WHAT YOU HAVE TO DO: Which lines of the entries below run from the one holding "others cache preview" to the one holding "title only ever", inclusive? Set down exactly those lines and no others.

DATA UNDER STUDY:
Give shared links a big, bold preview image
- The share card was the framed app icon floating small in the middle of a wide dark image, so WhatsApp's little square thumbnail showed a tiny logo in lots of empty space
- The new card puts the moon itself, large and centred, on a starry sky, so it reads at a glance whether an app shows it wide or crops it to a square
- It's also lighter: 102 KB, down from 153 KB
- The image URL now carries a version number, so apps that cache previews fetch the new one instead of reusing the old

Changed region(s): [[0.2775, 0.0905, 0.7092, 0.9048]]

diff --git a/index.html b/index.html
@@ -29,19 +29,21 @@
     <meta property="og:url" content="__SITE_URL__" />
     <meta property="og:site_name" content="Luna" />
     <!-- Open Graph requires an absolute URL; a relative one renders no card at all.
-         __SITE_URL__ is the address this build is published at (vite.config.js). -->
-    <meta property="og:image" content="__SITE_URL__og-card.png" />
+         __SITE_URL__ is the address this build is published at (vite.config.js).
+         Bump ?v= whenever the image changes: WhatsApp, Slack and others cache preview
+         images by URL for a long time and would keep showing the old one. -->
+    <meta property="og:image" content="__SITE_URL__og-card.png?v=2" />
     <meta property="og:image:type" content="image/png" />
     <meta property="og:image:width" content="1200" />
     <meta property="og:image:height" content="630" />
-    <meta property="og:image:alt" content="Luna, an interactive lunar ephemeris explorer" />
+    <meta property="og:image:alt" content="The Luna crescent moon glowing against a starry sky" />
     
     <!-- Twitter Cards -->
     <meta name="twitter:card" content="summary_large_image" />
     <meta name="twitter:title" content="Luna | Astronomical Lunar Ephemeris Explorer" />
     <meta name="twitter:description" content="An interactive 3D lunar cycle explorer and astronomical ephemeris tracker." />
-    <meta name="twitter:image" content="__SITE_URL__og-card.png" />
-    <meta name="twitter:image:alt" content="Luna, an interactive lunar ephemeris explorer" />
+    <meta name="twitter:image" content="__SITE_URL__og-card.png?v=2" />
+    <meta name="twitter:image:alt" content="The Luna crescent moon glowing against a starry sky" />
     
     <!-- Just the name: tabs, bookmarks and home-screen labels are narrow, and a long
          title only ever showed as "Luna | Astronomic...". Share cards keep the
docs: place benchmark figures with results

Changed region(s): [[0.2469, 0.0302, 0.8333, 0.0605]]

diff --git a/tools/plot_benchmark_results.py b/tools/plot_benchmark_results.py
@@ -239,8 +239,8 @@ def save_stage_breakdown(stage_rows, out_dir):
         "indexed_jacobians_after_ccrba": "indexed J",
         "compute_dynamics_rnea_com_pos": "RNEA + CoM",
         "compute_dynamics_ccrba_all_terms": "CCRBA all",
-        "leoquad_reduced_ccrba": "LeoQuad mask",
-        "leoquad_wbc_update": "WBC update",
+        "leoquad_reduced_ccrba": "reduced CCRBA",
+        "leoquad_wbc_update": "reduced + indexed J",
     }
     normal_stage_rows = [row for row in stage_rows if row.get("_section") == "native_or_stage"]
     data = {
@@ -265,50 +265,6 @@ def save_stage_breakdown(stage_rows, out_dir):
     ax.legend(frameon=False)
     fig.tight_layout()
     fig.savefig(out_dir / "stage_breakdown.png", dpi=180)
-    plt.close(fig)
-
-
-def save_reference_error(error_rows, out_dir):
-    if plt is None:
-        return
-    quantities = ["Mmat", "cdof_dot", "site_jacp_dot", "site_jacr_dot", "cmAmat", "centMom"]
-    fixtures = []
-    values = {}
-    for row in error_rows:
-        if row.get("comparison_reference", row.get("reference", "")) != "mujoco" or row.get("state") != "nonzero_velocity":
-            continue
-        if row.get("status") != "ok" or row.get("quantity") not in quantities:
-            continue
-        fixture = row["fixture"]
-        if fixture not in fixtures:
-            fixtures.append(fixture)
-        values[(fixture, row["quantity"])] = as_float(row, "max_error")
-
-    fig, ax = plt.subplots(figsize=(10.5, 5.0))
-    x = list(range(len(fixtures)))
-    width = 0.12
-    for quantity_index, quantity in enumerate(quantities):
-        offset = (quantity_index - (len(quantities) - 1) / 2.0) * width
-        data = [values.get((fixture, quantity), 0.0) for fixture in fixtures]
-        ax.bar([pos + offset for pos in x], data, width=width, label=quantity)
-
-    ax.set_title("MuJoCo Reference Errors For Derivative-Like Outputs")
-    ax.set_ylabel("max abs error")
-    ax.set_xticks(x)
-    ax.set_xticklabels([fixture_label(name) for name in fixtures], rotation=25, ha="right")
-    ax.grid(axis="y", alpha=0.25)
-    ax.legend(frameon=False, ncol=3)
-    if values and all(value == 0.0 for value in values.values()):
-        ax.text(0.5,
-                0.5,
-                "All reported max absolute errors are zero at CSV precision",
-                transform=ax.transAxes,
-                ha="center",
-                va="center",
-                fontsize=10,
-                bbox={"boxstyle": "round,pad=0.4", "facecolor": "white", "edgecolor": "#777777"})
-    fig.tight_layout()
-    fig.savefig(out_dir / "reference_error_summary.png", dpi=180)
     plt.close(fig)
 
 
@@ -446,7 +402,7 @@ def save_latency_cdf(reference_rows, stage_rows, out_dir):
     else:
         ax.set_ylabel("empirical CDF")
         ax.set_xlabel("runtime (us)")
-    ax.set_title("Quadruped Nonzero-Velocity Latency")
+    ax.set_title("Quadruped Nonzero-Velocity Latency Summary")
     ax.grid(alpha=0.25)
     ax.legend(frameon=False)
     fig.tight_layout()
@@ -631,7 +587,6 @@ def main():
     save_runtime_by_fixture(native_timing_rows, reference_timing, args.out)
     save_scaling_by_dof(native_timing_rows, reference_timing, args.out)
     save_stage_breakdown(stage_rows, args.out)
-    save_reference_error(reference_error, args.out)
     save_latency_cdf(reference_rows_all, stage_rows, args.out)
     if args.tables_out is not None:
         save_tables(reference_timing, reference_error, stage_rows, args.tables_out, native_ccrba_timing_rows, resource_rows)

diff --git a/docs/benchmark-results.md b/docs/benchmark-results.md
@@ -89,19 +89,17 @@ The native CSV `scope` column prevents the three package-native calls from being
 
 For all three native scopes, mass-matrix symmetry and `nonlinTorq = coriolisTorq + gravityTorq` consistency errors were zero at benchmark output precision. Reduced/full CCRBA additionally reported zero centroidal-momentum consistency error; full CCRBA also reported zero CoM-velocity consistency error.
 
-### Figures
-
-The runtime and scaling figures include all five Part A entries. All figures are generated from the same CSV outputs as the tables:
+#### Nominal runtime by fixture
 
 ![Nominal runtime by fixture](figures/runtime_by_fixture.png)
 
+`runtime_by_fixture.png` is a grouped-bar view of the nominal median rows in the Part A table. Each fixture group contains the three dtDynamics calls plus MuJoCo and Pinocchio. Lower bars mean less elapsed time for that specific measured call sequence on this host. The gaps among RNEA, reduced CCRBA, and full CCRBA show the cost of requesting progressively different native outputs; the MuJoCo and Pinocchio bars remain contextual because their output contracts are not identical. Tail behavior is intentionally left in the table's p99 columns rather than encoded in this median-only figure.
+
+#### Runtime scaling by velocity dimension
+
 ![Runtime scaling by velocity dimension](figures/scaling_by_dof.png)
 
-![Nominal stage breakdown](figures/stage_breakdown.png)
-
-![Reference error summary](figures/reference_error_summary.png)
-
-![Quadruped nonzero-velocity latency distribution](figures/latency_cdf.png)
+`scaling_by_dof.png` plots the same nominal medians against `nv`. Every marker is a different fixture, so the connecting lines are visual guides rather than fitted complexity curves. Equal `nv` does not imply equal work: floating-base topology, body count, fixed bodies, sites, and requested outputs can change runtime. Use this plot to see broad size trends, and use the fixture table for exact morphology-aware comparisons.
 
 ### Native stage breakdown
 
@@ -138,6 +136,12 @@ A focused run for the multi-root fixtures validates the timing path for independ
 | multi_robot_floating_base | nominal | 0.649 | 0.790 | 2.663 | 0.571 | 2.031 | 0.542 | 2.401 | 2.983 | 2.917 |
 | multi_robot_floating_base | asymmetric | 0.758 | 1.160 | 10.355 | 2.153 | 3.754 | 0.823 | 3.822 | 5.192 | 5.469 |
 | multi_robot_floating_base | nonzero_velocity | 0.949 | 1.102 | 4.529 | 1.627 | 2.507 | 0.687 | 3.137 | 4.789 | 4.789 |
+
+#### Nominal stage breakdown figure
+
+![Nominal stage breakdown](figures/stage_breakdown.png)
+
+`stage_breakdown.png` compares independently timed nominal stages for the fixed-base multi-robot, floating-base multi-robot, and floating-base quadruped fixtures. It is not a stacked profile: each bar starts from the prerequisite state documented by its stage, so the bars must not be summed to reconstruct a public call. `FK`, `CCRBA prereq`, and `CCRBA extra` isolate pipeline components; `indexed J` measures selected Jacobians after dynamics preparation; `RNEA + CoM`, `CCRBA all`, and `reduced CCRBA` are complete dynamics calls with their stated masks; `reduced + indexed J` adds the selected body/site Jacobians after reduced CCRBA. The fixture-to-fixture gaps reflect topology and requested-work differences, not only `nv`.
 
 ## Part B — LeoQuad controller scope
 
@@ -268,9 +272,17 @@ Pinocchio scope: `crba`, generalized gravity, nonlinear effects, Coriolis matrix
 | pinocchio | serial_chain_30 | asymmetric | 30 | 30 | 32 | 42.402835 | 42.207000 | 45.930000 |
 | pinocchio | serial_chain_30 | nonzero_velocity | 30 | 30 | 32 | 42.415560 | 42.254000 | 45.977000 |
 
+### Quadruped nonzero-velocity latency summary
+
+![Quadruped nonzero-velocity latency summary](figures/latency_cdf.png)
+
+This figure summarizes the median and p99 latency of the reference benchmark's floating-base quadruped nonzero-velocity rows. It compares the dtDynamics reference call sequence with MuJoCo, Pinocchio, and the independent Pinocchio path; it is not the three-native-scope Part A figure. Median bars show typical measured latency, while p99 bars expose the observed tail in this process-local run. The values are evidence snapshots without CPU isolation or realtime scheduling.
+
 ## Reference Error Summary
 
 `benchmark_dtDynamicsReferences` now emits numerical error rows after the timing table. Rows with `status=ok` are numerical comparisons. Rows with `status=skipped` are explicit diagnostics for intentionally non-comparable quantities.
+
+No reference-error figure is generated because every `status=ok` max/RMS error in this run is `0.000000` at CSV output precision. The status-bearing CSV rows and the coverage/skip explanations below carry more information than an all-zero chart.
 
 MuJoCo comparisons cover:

SOLUTION TO THE PROBLEM:
+         Bump ?v= whenever the image changes: WhatsApp, Slack and others cache preview
+         images by URL for a long time and would keep showing the old one. -->
+    <meta property="og:image" content="__SITE_URL__og-card.png?v=2" />
     <meta property="og:image:type" content="image/png" />
     <meta property="og:image:width" content="1200" />
     <meta property="og:image:height" content="630" />
-    <meta property="og:image:alt" content="Luna, an interactive lunar ephemeris explorer" />
+    <meta property="og:image:alt" content="The Luna crescent moon glowing against a starry sky" />
     
     <!-- Twitter Cards -->
     <meta name="twitter:card" content="summary_large_image" />
     <meta name="twitter:title" content="Luna | Astronomical Lunar Ephemeris Explorer" />
     <meta name="twitter:description" content="An interactive 3D lunar cycle explorer and astronomical ephemeris tracker." />
-    <meta name="twitter:image" content="__SITE_URL__og-card.png" />
-    <meta name="twitter:image:alt" content="Luna, an interactive lunar ephemeris explorer" />
+    <meta name="twitter:image" content="__SITE_URL__og-card.png?v=2" />
+    <meta name="twitter:image:alt" content="The Luna crescent moon glowing against a starry sky" />
     
     <!-- Just the name: tabs, bookmarks and home-screen labels are narrow, and a long
          title only ever showed as "Luna | Astronomic...". Share cards keep the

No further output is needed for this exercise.